→ Work to be completed:
Omitting all pictures, retype the entries below exactly as given.

(Saved data entries)
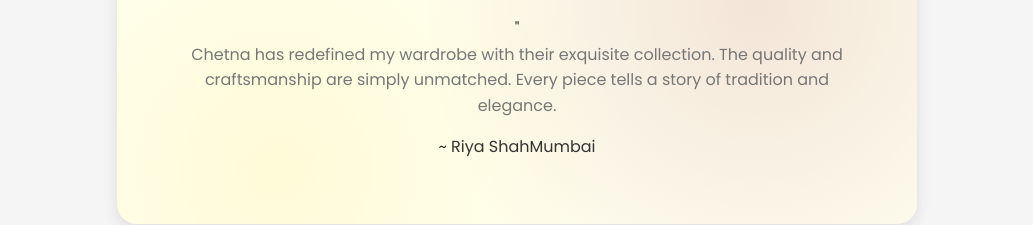
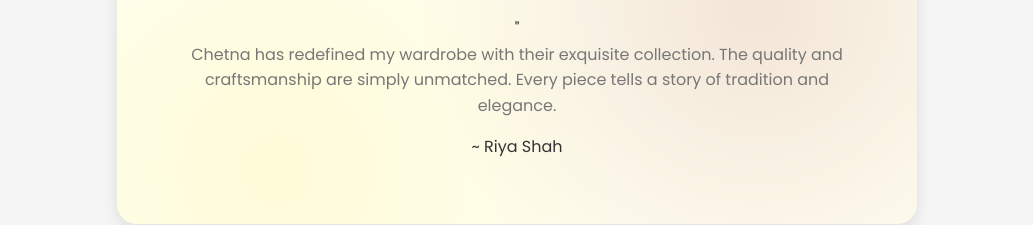
Before and after one commit to 9898632403/chetna, a React (Vite) app: page / in a window 1280 px wide. Shown: the part 5560-5785 px from the top of the page, without its empty margins (123-1156 px from the left). Built offline with nearby package versions, Linux system fonts and the light colour scheme; a web font is replaced by a local one.

Commit message:
Updated text content and other changes

```diff
--- a/src/pages/Home.jsx
+++ b/src/pages/Home.jsx
@@ -140,17 +140,17 @@
     {
       text: "Chetna has redefined my wardrobe with their exquisite collection. The quality and craftsmanship are simply unmatched. Every piece tells a story of tradition and elegance.",
       author: "Riya Shah",
-      location: "Mumbai"
+
     },
     {
       text: "As a boutique owner, I've been sourcing from Chetna for a while now. Their dress materials are consistently high-quality, well-packed, and always delivered on time. My customers love them — and so do I!",
       author: "Priya Mehta",
-      location: "Delhi"
+
     },
     {
       text: "I buy in wholesale from Chetna and sell from home through WhatsApp and local groups. The quality is so good that most pieces get booked as soon as I share photos. It's helped me grow my small business without any stress.",
       author: "Kavya Patel",
-      location: "Bangalore"
+
     }
   ];
 
```
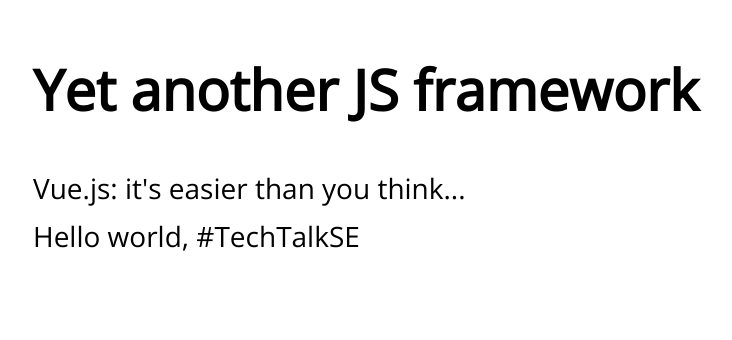
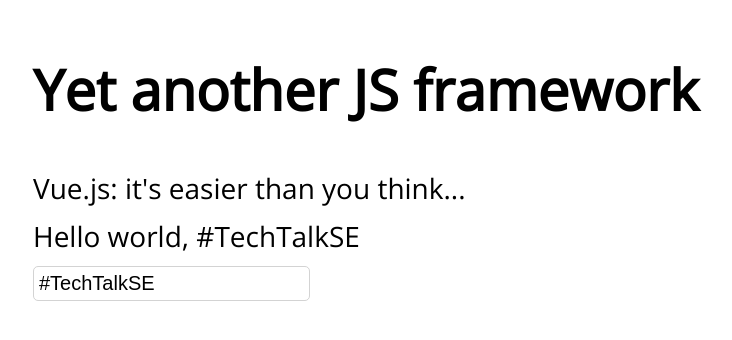
Before and after one commit to maciejmalecki/vuejs-techtalkse, a website: page index.html in a window 1280 px wide. Shown: the whole page, without its empty margins (0-732 px from the left). Drawn offline with nearby package versions, Linux system fonts and the light colour scheme.

Commit message:
Step 4: 2way binding with input

```diff
--- a/index.html
+++ b/index.html
@@ -13,6 +13,7 @@
 
 <div id="app">
     <p>Hello world, {{ greet }}</p>
+    <input type="text" v-model="greet">
 </div>
 
 <script>
```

→ Result below:
Before and after one commit to 9898632403/chetna, a React (Vite) app: page / in a window 1280 px wide. Shown: the part 5560-5785 px from the top of the page, without its empty margins (123-1156 px from the left). Built offline with nearby package versions, Linux system fonts and the light colour scheme; a web font is replaced by a local one.

Commit message:
Updated text content and other changes

```diff
--- a/src/pages/Home.jsx
+++ b/src/pages/Home.jsx
@@ -140,17 +140,17 @@
     {
       text: "Chetna has redefined my wardrobe with their exquisite collection. The quality and craftsmanship are simply unmatched. Every piece tells a story of tradition and elegance.",
       author: "Riya Shah",
-      location: "Mumbai"
+
     },
     {
       text: "As a boutique owner, I've been sourcing from Chetna for a while now. Their dress materials are consistently high-quality, well-packed, and always delivered on time. My customers love them — and so do I!",
       author: "Priya Mehta",
-      location: "Delhi"
+
     },
     {
       text: "I buy in wholesale from Chetna and sell from home through WhatsApp and local groups. The quality is so good that most pieces get booked as soon as I share photos. It's helped me grow my small business without any stress.",
       author: "Kavya Patel",
-      location: "Bangalore"
+
     }
   ];
 
```
Before and after one commit to maciejmalecki/vuejs-techtalkse, a website: page index.html in a window 1280 px wide. Shown: the whole page, without its empty margins (0-732 px from the left). Drawn offline with nearby package versions, Linux system fonts and the light colour scheme.

Commit message:
Step 4: 2way binding with input

```diff
--- a/index.html
+++ b/index.html
@@ -13,6 +13,7 @@
 
 <div id="app">
     <p>Hello world, {{ greet }}</p>
+    <input type="text" v-model="greet">
 </div>
 
 <script>
```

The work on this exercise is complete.